The most common way to generate optical signals in photonics is by using a laser diode, which is actually another application of the p-n junction. Applying a voltage across the junction itself causes electrons to drift into the junction from one side, while holes (which are oppositely charged) drift in from the other side. This “charge injection” results in a net current flow, but it also means that some electrons and holes will meet in the junction. When this happens, they can recombine if the electron falls into the empty electron state that the hole represents. But there is generally an energy difference between the free electron and free hole state, and this energy can then be emitted as a photon. This is how light with a specific energy is generated in the semiconductor laser diode, and when the junction is attached to an enclosed area to amplify that light, you get a very reliable light source that is easy to modulate in order to encode a signal.
But how do you send that signal anywhere else? Whereas electronic signals pass easily through metal wires, photonic signals are commercially transmitted through transparent optical fibers (hence the term “fiber optic”). Optical fibers take advantage of total internal reflection, a really cool phenomenon where for certain angles at an interface, all incident light is reflected off the interface. Since light is a quantized electromagnetic wave, how it moves through its surroundings depends on how easy it is to make the surrounding medium oscillate.
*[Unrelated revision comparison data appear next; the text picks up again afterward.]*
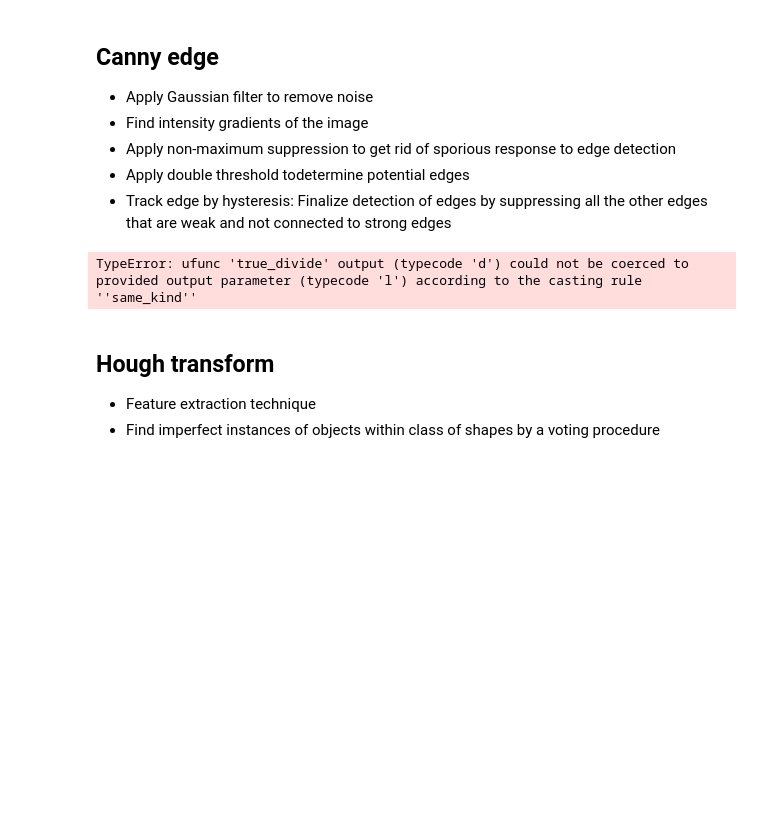
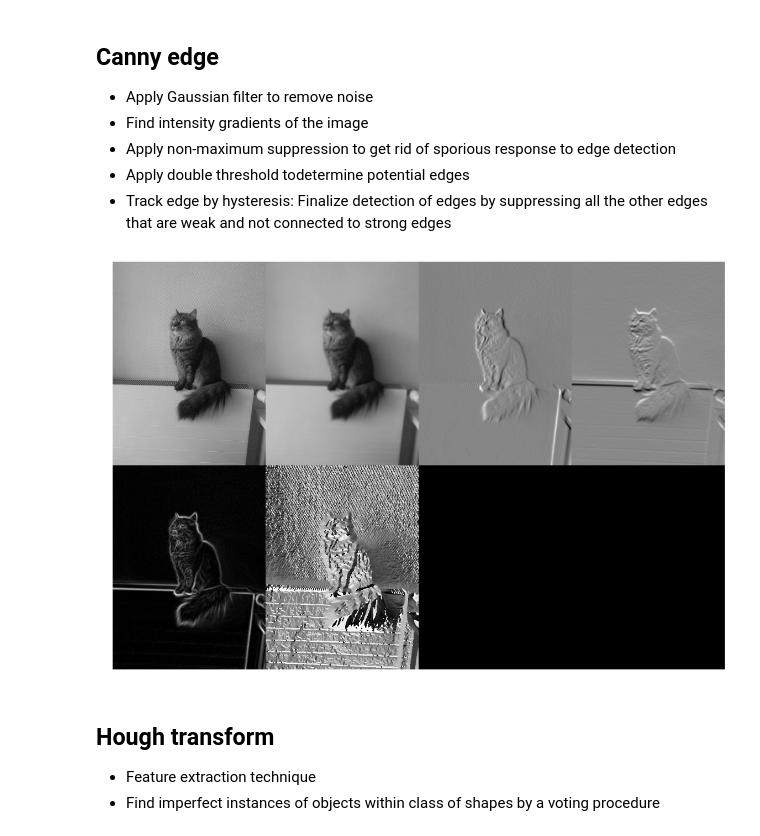
Before and after one commit to justayak/computer_vision_ws2015, a Jupyter notebook: play/Overview.ipynb, the cells around one changed output. Drawn from its saved outputs; the diff is of its cells as text; code cells hidden in the pictures; blank space fills up the shorter version.

```diff
--- a/play/Overview.ipynb
+++ b/play/Overview.ipynb
@@ -72,41 +72,38 @@ def translate(value, leftMin, leftMax, rightMin, rightMax):
     dtype = value.dtype
     leftSpan = abs(float(leftMax - leftMin))
     rightSpan = rightMax - rightMin
     value -= leftMin
     value = value / leftSpan
     value *= rightSpan
     return value.astype(dtype)
 
 def sobel(I):
     Kx = np.array([[-1, 0, 1],[-2, 0, 2],[-1, 0, 1]])
     Ky = Kx.T
     Sx = signal.convolve2d(I, Kx, boundary='symm', mode='same')
     Sy = signal.convolve2d(I, Ky, boundary='symm', mode='same')
     return Sx, Sy
 
 def canny_edge(I, Debug=[]):
     Ig = ndimage.filters.gaussian_filter(I, 1.4)
     Ix, Iy = sobel(Ig)
     G = np.sqrt(Ix * Ix + Iy * Iy)
+    Phi = np.arctan2(Ix, Iy)
 
-
-    #Ix = translate(Ix, np.min(Ix), np.max(Ix), 0, 255)
-    #Iy = translate(Iy, np.min(Iy), np.max(Iy), 0, 255)
-    #Debug = np.hstack((I, Ig, Ix, Iy, G))
-    #Debug = [I, Ig, Ix, Iy, G]
     Debug.append(I)
     Debug.append(Ig)
     Debug.append(Ix)
     Debug.append(Iy)
     Debug.append(G)
+    Debug.append(Phi)
+
     return G
 
 Out = []
 Ig = canny_edge(I, Debug=Out)
-
-jv.plot_mats(Out, cols=3)
+jv.plot_mats(Out, cols=4)
 # %% [output]
-TypeError: ufunc 'true_divide' output (typecode 'd') could not be coerced to provided output parameter (typecode 'l') according to the casting rule ''same_kind''
+[figure, added]
 # %% [markdown]
 ## Hough transform
 
```
Also changed, not shown: 1 other file.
Total internal reflection is a direct consequence of Snell’s Law, which describes how light changes when it goes between media that are not the same difficulty for light to pass through (the technical term for this is refractive index). So optical fibers consist of a fiber with high refractive index which is clad in a sheath with lower refractive index, tuned so that the inner fiber will exhibit total internal reflection for a specific wavelength of light. You can see an example of total internal reflection below, for light travelling through a plastic surrounded by air. When optical fibers exhibit total internal reflection, they can transmit photonic signals over long distances, with less loss than an electronic signal moving through a long wire would experience, as well as less susceptibility to stray electromagnetic fields.
Photonic signals can then be turned back into electronic signals using semiconducting photodetectors, which take advantage of the photoelectric effect. This technology is the basis of most modern wired telecommunications, including the Internet!
But if you are remembering all the electronic components, like resistors and capacitors and transistors, which we use to manipulate electronic signals, you may be wondering what the corresponding parts are for photonics. There are photonic crystals, which have microstructure that affects the passage of light, of which opal is a naturally occurring example! And photonic signals can be recorded and later read out on optical media like CDs and DVDs. But in general, the commercial possibilities of optical data transmission have outweighed those of complex photonic signal analysis. That’s why our network infrastructure is photonic but our computers, for now, are electronic. However, there are lots of researchers working in this area, so that could change, and that also means that if you find photonics interesting there is much more to read!